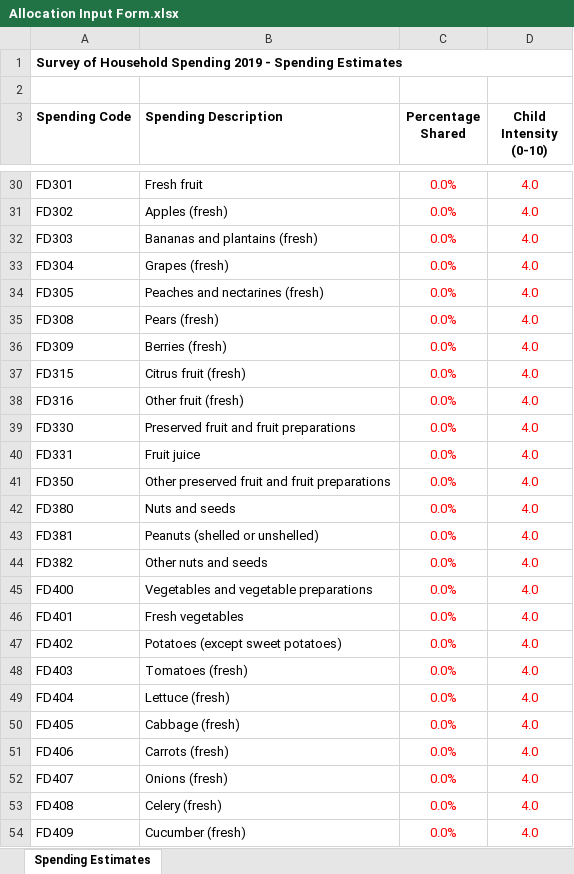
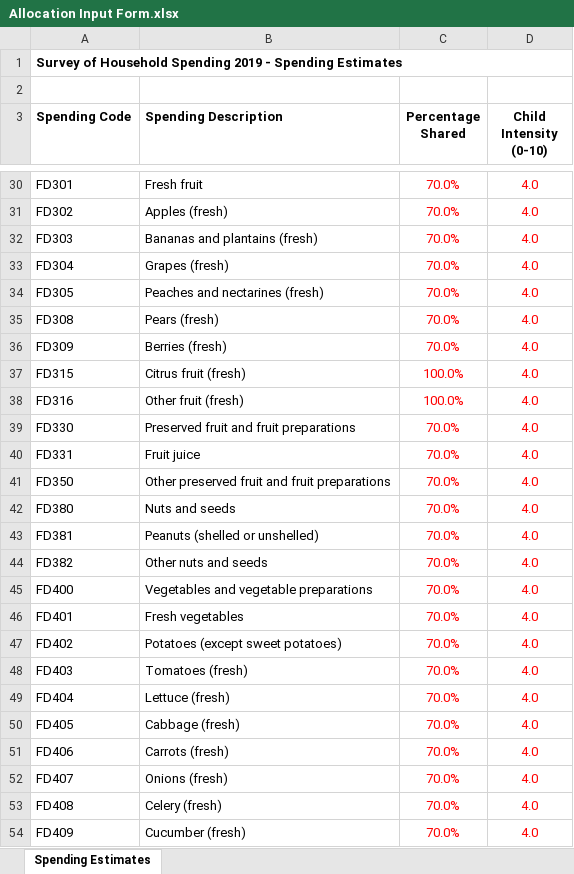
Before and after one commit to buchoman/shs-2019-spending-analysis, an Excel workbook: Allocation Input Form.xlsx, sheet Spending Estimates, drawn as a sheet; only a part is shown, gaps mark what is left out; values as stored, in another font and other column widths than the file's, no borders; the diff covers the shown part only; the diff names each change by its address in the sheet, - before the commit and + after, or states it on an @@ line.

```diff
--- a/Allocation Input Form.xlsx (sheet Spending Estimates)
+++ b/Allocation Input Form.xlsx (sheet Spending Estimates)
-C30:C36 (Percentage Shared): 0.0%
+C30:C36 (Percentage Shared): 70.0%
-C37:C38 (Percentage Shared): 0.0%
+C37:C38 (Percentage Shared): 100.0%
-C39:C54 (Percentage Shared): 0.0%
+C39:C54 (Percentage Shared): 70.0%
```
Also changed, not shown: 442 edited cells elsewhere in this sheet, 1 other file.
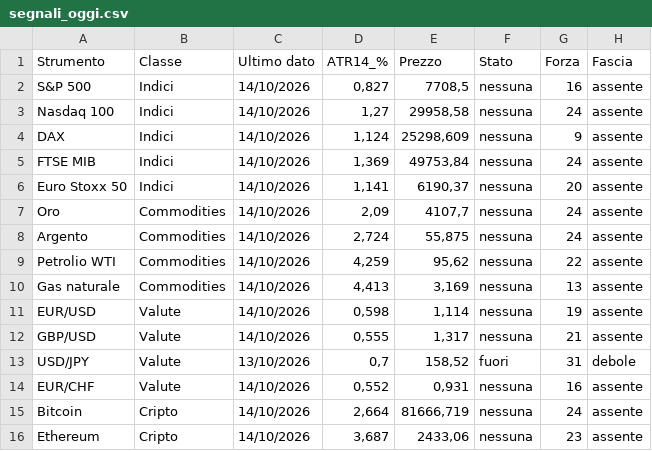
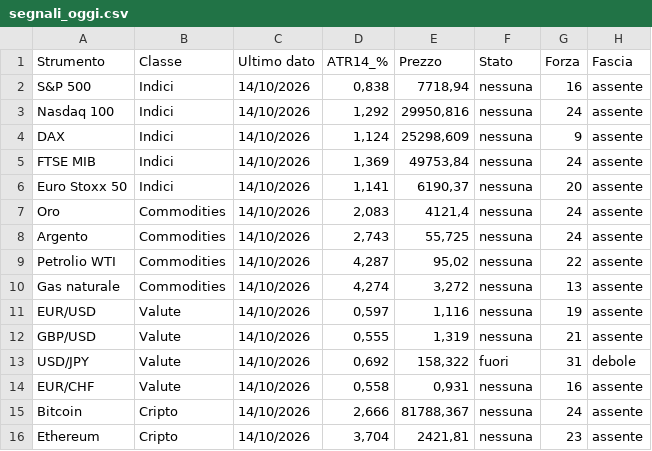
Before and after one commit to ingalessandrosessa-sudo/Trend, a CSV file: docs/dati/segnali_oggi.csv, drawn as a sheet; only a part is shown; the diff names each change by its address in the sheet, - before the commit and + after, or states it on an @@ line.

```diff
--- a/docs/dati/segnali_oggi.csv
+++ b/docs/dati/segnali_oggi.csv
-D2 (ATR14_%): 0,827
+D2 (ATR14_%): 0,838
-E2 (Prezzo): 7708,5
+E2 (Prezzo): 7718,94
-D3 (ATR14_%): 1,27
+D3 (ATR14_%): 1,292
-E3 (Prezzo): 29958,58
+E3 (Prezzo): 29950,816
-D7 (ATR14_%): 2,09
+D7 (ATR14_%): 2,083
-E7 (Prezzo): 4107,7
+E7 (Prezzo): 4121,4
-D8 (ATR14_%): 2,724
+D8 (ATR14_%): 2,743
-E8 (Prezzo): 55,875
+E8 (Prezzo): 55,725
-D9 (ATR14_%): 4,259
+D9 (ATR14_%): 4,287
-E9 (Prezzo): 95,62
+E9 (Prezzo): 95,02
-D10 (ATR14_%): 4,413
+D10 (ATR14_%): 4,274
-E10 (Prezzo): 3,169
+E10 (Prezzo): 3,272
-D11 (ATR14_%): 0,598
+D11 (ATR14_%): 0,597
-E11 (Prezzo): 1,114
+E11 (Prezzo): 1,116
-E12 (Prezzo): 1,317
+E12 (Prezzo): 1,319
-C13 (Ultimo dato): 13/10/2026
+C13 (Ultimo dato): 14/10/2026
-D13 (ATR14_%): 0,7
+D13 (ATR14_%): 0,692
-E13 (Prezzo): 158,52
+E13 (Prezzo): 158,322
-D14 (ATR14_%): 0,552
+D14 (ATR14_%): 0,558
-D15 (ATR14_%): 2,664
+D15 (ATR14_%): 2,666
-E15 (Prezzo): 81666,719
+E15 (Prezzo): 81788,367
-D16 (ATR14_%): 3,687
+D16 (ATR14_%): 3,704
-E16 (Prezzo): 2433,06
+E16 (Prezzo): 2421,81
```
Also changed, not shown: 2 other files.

[Task]
Can you repeat every record above exactly, apart from the pictures?

[Reply]
Before and after one commit to buchoman/shs-2019-spending-analysis, an Excel workbook: Allocation Input Form.xlsx, sheet Spending Estimates, drawn as a sheet; only a part is shown, gaps mark what is left out; values as stored, in another font and other column widths than the file's, no borders; the diff covers the shown part only; the diff names each change by its address in the sheet, - before the commit and + after, or states it on an @@ line.

```diff
--- a/Allocation Input Form.xlsx (sheet Spending Estimates)
+++ b/Allocation Input Form.xlsx (sheet Spending Estimates)
-C30:C36 (Percentage Shared): 0.0%
+C30:C36 (Percentage Shared): 70.0%
-C37:C38 (Percentage Shared): 0.0%
+C37:C38 (Percentage Shared): 100.0%
-C39:C54 (Percentage Shared): 0.0%
+C39:C54 (Percentage Shared): 70.0%
```
Also changed, not shown: 442 edited cells elsewhere in this sheet, 1 other file.
Before and after one commit to ingalessandrosessa-sudo/Trend, a CSV file: docs/dati/segnali_oggi.csv, drawn as a sheet; only a part is shown; the diff names each change by its address in the sheet, - before the commit and + after, or states it on an @@ line.

```diff
--- a/docs/dati/segnali_oggi.csv
+++ b/docs/dati/segnali_oggi.csv
-D2 (ATR14_%): 0,827
+D2 (ATR14_%): 0,838
-E2 (Prezzo): 7708,5
+E2 (Prezzo): 7718,94
-D3 (ATR14_%): 1,27
+D3 (ATR14_%): 1,292
-E3 (Prezzo): 29958,58
+E3 (Prezzo): 29950,816
-D7 (ATR14_%): 2,09
+D7 (ATR14_%): 2,083
-E7 (Prezzo): 4107,7
+E7 (Prezzo): 4121,4
-D8 (ATR14_%): 2,724
+D8 (ATR14_%): 2,743
-E8 (Prezzo): 55,875
+E8 (Prezzo): 55,725
-D9 (ATR14_%): 4,259
+D9 (ATR14_%): 4,287
-E9 (Prezzo): 95,62
+E9 (Prezzo): 95,02
-D10 (ATR14_%): 4,413
+D10 (ATR14_%): 4,274
-E10 (Prezzo): 3,169
+E10 (Prezzo): 3,272
-D11 (ATR14_%): 0,598
+D11 (ATR14_%): 0,597
-E11 (Prezzo): 1,114
+E11 (Prezzo): 1,116
-E12 (Prezzo): 1,317
+E12 (Prezzo): 1,319
-C13 (Ultimo dato): 13/10/2026
+C13 (Ultimo dato): 14/10/2026
-D13 (ATR14_%): 0,7
+D13 (ATR14_%): 0,692
-E13 (Prezzo): 158,52
+E13 (Prezzo): 158,322
-D14 (ATR14_%): 0,552
+D14 (ATR14_%): 0,558
-D15 (ATR14_%): 2,664
+D15 (ATR14_%): 2,666
-E15 (Prezzo): 81666,719
+E15 (Prezzo): 81788,367
-D16 (ATR14_%): 3,687
+D16 (ATR14_%): 3,704
-E16 (Prezzo): 2433,06
+E16 (Prezzo): 2421,81
```
Also changed, not shown: 2 other files.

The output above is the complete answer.